Then, there was the military coup that put paid to the first multi-party elections in Algeria (since attaining independence). Concerned that the Islamic Salvation Front (FIS) was going to win the December 26, 1991 parliamentary elections, the army set in train a long and bloody civil war. But even then, much of the hope (in Nigeria) around a resolution of the impasse that followed what has come to be known as the “June 12” elections rested on the judiciary. As it has done, now and again, in other jurisdictions where the overweening ambitions of caudillos have regularly threatened the rights of citizens lower down the pecking order.
Increasingly, therefore, across developing economies transiting from authoritarian to liberal democratic governments, much of the emphasis on defence of popular rights is shifting from the previous concern with the conduct of regular elections, and the battery of third party institutions organised to ensure that such elections are free and fair to considerations of the independence of the judiciary. Whereas, previously, the ability to choose one’s government was considered a high-order right, it has become clear that lower-order institutions have a constructive role to play in the enthronement of this right. The vulnerabilities of a democracy are not solely from errors of commission (as in when would-be monarchs interfere with the proper running of the process). There are, increasingly, also threats to governance from the quotidian exercise of the institutions of the state (look no further than Donald Trump’s America). Confirming the fact that the successful management of a democracy is not about regular elections only.
Despite the media focus on the happenings in Kenya last week, in a way, across key swathes of the developing world, courts delivered judgements that point to new levels of maturity in these parts.

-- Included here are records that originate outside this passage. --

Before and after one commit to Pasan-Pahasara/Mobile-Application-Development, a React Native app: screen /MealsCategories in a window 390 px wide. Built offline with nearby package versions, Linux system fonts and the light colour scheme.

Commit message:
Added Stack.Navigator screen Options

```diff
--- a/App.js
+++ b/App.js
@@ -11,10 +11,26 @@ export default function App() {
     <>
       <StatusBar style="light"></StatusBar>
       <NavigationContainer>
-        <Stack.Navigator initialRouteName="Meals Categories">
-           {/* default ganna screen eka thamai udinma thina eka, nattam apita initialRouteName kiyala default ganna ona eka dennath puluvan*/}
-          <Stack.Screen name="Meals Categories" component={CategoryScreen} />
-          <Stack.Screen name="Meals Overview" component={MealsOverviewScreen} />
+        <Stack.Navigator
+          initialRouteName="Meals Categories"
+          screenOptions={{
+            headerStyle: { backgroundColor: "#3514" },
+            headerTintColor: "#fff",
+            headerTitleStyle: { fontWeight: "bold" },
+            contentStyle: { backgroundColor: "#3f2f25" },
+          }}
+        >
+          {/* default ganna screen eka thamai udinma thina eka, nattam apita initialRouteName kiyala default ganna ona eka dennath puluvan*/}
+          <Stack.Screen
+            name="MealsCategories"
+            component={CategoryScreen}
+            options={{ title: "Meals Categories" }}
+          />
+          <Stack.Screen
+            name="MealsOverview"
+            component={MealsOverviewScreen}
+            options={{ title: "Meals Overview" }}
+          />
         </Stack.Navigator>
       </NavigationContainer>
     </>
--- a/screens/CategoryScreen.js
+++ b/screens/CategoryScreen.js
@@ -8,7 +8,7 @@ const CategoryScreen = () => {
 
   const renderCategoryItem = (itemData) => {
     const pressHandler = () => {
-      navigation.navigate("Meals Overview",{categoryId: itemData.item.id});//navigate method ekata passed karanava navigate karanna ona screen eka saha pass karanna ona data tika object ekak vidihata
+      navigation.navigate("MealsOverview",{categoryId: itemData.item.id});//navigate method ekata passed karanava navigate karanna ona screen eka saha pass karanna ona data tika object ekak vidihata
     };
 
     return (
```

The constitutional court’s decision in Guatemala to over-rule President Jimmy Morales’s expulsion of Iván Velásquez was simultaneously a clear statement on the boundaries of presidential powers in a democracy, as it was a vote for clean politics. President Morales took exception to the International Commission against Impunity in Guatemala’s (CICIG) — a UN-backed body, which Mr. Velásquez heads — decision to open investigations on the funding of his party the National Convergence Front (FCN).

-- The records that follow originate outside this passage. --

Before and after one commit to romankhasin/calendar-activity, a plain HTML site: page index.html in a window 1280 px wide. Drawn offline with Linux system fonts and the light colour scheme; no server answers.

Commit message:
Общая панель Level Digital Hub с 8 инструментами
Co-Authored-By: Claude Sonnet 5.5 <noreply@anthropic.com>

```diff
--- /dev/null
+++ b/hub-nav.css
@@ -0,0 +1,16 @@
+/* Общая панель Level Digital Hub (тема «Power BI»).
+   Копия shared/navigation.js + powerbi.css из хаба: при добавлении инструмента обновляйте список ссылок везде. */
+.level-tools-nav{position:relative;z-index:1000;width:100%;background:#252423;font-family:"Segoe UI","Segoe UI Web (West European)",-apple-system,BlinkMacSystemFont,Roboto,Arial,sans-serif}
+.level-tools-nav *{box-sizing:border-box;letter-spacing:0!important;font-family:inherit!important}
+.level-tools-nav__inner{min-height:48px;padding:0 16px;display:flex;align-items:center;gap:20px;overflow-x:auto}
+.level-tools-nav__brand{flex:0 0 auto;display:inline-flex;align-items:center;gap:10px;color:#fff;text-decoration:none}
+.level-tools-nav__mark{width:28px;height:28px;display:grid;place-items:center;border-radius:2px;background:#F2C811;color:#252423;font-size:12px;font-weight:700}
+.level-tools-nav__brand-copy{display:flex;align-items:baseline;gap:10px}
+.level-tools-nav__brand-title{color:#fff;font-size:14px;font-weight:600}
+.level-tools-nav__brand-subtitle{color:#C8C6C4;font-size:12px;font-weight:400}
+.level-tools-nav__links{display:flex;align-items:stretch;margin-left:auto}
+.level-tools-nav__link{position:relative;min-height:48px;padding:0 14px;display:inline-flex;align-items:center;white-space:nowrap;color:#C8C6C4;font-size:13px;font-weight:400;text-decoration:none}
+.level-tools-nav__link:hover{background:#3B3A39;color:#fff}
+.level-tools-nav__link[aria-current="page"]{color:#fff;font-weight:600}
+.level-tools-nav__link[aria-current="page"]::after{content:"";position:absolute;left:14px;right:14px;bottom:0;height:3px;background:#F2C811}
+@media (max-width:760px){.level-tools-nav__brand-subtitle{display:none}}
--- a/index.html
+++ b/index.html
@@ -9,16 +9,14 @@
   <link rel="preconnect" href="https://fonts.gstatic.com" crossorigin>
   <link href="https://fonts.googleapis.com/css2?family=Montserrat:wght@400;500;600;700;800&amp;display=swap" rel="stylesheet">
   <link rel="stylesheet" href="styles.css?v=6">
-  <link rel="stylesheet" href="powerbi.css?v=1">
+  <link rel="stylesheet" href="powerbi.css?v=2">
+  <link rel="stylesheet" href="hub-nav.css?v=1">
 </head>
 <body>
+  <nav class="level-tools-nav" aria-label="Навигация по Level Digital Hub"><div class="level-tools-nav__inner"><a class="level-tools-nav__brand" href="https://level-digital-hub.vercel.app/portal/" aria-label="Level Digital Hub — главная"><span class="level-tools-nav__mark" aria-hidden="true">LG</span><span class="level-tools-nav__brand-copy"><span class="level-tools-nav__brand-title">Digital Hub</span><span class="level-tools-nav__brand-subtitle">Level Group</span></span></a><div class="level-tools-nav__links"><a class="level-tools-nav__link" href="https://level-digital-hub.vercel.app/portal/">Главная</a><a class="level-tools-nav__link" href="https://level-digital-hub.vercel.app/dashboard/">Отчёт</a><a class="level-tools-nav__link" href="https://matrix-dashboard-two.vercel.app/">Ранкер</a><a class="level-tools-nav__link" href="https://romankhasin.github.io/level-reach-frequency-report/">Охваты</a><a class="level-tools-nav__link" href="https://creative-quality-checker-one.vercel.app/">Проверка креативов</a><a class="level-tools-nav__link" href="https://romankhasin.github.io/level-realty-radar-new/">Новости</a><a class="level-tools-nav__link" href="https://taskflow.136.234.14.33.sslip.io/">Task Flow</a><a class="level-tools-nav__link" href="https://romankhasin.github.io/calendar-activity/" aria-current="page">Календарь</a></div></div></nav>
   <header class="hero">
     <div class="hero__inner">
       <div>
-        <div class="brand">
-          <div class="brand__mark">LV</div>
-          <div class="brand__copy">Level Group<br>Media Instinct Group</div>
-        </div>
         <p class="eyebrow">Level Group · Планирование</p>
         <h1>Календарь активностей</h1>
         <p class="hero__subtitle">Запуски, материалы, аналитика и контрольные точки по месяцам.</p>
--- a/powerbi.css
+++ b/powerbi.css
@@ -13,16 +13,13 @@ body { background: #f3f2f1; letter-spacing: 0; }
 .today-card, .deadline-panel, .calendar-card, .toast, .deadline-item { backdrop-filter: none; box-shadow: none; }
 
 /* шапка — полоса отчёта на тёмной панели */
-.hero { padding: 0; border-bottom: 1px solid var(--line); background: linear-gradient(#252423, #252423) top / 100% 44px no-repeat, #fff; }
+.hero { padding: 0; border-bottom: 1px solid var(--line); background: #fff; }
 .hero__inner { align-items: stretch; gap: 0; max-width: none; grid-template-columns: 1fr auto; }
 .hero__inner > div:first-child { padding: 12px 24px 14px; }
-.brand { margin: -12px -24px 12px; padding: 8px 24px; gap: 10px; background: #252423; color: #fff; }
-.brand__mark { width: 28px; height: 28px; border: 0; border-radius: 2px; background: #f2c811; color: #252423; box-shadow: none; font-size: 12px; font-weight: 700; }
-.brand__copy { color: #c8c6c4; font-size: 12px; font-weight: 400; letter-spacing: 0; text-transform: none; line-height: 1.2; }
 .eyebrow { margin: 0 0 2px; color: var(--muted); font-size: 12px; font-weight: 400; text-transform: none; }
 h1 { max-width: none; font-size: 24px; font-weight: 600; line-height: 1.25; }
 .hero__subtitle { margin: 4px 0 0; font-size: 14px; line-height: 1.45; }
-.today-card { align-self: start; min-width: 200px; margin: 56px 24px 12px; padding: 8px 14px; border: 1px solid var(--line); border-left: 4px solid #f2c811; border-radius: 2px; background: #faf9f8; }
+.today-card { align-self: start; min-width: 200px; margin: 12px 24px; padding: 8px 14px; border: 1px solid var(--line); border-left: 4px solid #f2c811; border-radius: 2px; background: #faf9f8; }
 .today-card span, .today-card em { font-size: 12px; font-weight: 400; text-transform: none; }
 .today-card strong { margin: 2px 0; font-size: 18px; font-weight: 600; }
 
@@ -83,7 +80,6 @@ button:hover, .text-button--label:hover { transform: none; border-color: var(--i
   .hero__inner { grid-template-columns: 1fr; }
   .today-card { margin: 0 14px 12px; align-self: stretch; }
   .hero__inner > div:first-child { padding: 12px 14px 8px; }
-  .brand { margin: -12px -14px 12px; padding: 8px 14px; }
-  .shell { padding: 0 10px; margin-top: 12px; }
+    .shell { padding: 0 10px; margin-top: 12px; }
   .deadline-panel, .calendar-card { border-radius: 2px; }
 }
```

In India, the supreme court faced a challenge of a different order. Again, much of the media focus on Indian courts, last week, was as excited about the boost to women’s rights from the ban on the “triple talaq” (which, until the verdict, made it easy for men to divorce their wives by uttering the Arabic word for “divorce” three times), as it was by the emphasis on equality before the law purportedly reinforced by a state court which found Ram Rahim Singh guilty of rape. Of greater moment though, was the Indian supreme court’s finding that “privacy” is a key part of all the many liberties that a democracy argues as basic to our collective humanity. Put this way, there is no stronger let on hubristic government than one where the laws are described and operated with broad attention to protecting individual rights.
Ironically, while privacy is important for the enjoyment of those rights without which our humanity is considerably diminished, if not completely negated, the standards by which this concept must be enforced loosen in their application to those who would govern. Therefore, Uhuru Kenyatta’s response to the Kenyan Supreme Court’s ruling fell short of the acceptable. Even in the English language rendition, the narrative around 6 people putting the kybosh on an election in which millions cast their vote was far from a positive take on the outcome. It, therefore, mattered that the Law Society of Kenya came out unequivocally on the Kenyan president’s response in Swahili to the court’s decision.
Uhuru Kenyatta’s characterisation of the Supreme Court of Kenya as crooks or scoundrels, and his threat to fix the court once he’s re-elected are vulnerabilities that elections often fail to fix. They are not often enough, on their own, in jurisdictions with multiple fissiparous tendencies to lead to damaging vote loss. Accordingly, failings of this type make the strongest case for strengthening lower order institutions in frontier economies such as ours.